- [Dataset records]:
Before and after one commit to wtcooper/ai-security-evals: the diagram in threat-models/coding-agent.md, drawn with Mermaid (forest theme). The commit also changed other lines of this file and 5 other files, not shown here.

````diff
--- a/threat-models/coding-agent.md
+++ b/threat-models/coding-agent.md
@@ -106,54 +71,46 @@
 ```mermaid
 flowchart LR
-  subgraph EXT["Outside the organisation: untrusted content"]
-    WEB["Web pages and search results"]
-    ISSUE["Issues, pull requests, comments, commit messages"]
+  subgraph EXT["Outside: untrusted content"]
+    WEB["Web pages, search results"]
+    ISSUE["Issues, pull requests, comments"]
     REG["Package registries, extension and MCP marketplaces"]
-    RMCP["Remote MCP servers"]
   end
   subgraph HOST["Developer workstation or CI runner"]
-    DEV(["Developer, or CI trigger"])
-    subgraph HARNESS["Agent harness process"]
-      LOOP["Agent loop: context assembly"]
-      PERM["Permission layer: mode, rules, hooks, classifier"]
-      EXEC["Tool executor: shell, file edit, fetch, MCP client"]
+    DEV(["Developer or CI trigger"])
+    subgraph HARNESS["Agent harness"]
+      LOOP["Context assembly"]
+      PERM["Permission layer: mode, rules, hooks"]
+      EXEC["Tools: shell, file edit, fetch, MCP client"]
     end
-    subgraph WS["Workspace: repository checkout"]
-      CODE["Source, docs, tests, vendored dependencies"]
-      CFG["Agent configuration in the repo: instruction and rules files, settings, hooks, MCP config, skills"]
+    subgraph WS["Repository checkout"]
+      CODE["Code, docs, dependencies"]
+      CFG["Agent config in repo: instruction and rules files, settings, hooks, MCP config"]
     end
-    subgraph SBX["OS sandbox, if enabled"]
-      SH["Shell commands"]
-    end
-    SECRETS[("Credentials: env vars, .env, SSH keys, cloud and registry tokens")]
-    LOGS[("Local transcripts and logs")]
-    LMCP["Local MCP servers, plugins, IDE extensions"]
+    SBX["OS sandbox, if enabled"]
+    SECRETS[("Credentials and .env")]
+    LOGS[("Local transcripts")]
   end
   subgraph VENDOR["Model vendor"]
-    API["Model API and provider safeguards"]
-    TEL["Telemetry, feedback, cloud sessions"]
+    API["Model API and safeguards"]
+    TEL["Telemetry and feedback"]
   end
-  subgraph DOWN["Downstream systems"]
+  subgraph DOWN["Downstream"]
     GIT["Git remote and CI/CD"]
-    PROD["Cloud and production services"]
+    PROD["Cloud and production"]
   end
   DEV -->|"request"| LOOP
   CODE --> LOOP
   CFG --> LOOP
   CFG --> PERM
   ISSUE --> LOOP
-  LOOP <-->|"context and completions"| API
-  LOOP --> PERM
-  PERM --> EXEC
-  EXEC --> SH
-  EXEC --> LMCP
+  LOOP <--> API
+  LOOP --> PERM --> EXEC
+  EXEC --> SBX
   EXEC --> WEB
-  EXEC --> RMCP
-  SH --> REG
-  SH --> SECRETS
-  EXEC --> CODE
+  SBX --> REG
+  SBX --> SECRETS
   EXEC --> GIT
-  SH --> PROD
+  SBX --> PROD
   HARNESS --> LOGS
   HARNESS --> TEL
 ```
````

- [Work required]: Your job is to restate all of the data word for word.

- [Result for this exercise]:
Before and after one commit to wtcooper/ai-security-evals: the diagram in threat-models/coding-agent.md, drawn with Mermaid (forest theme). The commit also changed other lines of this file and 5 other files, not shown here.

````diff
--- a/threat-models/coding-agent.md
+++ b/threat-models/coding-agent.md
@@ -106,54 +71,46 @@
 ```mermaid
 flowchart LR
-  subgraph EXT["Outside the organisation: untrusted content"]
-    WEB["Web pages and search results"]
-    ISSUE["Issues, pull requests, comments, commit messages"]
+  subgraph EXT["Outside: untrusted content"]
+    WEB["Web pages, search results"]
+    ISSUE["Issues, pull requests, comments"]
     REG["Package registries, extension and MCP marketplaces"]
-    RMCP["Remote MCP servers"]
   end
   subgraph HOST["Developer workstation or CI runner"]
-    DEV(["Developer, or CI trigger"])
-    subgraph HARNESS["Agent harness process"]
-      LOOP["Agent loop: context assembly"]
-      PERM["Permission layer: mode, rules, hooks, classifier"]
-      EXEC["Tool executor: shell, file edit, fetch, MCP client"]
+    DEV(["Developer or CI trigger"])
+    subgraph HARNESS["Agent harness"]
+      LOOP["Context assembly"]
+      PERM["Permission layer: mode, rules, hooks"]
+      EXEC["Tools: shell, file edit, fetch, MCP client"]
     end
-    subgraph WS["Workspace: repository checkout"]
-      CODE["Source, docs, tests, vendored dependencies"]
-      CFG["Agent configuration in the repo: instruction and rules files, settings, hooks, MCP config, skills"]
+    subgraph WS["Repository checkout"]
+      CODE["Code, docs, dependencies"]
+      CFG["Agent config in repo: instruction and rules files, settings, hooks, MCP config"]
     end
-    subgraph SBX["OS sandbox, if enabled"]
-      SH["Shell commands"]
-    end
-    SECRETS[("Credentials: env vars, .env, SSH keys, cloud and registry tokens")]
-    LOGS[("Local transcripts and logs")]
-    LMCP["Local MCP servers, plugins, IDE extensions"]
+    SBX["OS sandbox, if enabled"]
+    SECRETS[("Credentials and .env")]
+    LOGS[("Local transcripts")]
   end
   subgraph VENDOR["Model vendor"]
-    API["Model API and provider safeguards"]
-    TEL["Telemetry, feedback, cloud sessions"]
+    API["Model API and safeguards"]
+    TEL["Telemetry and feedback"]
   end
-  subgraph DOWN["Downstream systems"]
+  subgraph DOWN["Downstream"]
     GIT["Git remote and CI/CD"]
-    PROD["Cloud and production services"]
+    PROD["Cloud and production"]
   end
   DEV -->|"request"| LOOP
   CODE --> LOOP
   CFG --> LOOP
   CFG --> PERM
   ISSUE --> LOOP
-  LOOP <-->|"context and completions"| API
-  LOOP --> PERM
-  PERM --> EXEC
-  EXEC --> SH
-  EXEC --> LMCP
+  LOOP <--> API
+  LOOP --> PERM --> EXEC
+  EXEC --> SBX
   EXEC --> WEB
-  EXEC --> RMCP
-  SH --> REG
-  SH --> SECRETS
-  EXEC --> CODE
+  SBX --> REG
+  SBX --> SECRETS
   EXEC --> GIT
-  SH --> PROD
+  SBX --> PROD
   HARNESS --> LOGS
   HARNESS --> TEL
 ```
````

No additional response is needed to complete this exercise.